Here’s a quick story to make my point. Several years ago I was working with Zocere, a New Mexico-based startup with a promising drug candidate for ischemic strokes and concussions. The patented technology behind the drug was shown to stop damage to the brain post stroke and post trauma (concussion). There hadn’t been a new stroke drug on the market in years and offered a novel solution.

The company’s investor pitch opened with details on the drug candidate itself, a derivative of the brain-specific STEP protein tyrosine phosphatase, an important downstream regulator of NMDAR-dependent neuronal get my point. It was a dry way to introduce a drug candidate with the potential to be the first neuro-protectant – read “brain protecting” – on the market, with applications beyond stroke. (Think football-induced concussions.)

What Zocere needed was a “hit them between the eyes” hook.

This is what Lux-Writes came up with:









Zocere’s CEO looked at me quizzically. One of the lead investors laughed out loud. Not because they didn’t get it – it was a brain-protecting drug after all – it was just so quirky. It was to the point and memorable. And it leveraged Zocere’s current branding and website.

I went on to suggest the presenter take red hardhats to pitches, pass them around to investors and open his pitch with this question:













I also suggested they display the red hardhats at investor events; giving them away to potential investors.

The client loved the hook and used the red hardhat and “Brain Protection” message at his next investor event. Instead of getting lost in “derivative of the brain-specific STEP protein…” the audience immediately connected with the idea of a drug candidate that delivered brain protection. After the pitch, investors came up to the client wanting to know more about Zocere’s brain protection.

Moral of the story: hooks work. Thought-provoking visuals are just one way to hook your audience. Here are some other ways:

  • Tell a short story involving your product or service.
  • Ask a rhetorical question.
  • Set an expectation.
  • Make a provocative claim.
  • Reference a current or historical event. (Avoiding politics, please!)

The goal is to grab the audience’s attention and make them want to hear everything you have to say. When you stand out in the crowd, you’re much more likely to get the results you want.

Are you a startup in need of a hook? Do you have a presentation that’s falling flat? Is your industry complex and hard to explain to audiences?

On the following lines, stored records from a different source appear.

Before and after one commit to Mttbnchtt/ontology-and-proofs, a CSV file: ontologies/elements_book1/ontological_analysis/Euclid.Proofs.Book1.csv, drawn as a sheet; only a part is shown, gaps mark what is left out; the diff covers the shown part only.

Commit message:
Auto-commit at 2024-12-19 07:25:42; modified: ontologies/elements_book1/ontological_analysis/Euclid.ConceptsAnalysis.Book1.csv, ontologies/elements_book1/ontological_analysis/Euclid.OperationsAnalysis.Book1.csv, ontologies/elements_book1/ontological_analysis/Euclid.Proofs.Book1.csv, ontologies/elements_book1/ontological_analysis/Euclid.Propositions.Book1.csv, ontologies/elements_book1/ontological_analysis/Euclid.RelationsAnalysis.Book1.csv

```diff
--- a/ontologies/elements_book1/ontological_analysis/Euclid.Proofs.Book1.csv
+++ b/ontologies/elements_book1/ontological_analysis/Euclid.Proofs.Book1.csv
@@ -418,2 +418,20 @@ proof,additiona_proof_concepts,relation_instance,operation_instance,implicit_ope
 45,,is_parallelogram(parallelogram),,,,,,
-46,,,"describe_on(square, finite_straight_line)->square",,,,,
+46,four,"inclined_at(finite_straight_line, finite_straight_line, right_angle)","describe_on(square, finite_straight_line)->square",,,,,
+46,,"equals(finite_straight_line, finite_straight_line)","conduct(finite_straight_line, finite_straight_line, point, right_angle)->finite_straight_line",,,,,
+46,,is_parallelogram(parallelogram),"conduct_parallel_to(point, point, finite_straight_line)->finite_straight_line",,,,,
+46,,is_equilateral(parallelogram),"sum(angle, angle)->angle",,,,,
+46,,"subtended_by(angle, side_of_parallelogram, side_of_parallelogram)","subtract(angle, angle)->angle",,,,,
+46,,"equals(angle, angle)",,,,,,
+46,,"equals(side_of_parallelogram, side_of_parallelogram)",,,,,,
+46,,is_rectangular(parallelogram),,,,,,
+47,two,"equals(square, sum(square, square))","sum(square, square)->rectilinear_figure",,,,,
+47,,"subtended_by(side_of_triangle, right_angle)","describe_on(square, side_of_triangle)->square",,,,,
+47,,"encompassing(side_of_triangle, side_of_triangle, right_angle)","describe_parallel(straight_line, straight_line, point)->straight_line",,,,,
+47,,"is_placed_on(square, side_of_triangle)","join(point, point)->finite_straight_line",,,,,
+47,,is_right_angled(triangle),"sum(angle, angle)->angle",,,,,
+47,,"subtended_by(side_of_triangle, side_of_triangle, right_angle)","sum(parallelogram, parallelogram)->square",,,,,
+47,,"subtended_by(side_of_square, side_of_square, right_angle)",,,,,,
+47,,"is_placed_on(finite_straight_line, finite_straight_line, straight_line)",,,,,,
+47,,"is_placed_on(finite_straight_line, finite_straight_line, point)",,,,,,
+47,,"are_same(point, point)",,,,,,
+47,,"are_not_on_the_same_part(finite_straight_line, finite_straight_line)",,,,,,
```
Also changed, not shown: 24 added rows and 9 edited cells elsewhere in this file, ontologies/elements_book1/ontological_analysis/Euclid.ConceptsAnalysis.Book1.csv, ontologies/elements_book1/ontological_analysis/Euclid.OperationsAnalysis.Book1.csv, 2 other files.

I’m happy to take a look and offer advice based on 20-plus years as a brand consultant, marketer, freelance writer, and angel investor. Let’s connect.

Call, text, email or complete a form. Whatever you do, don’t wait. let’s get started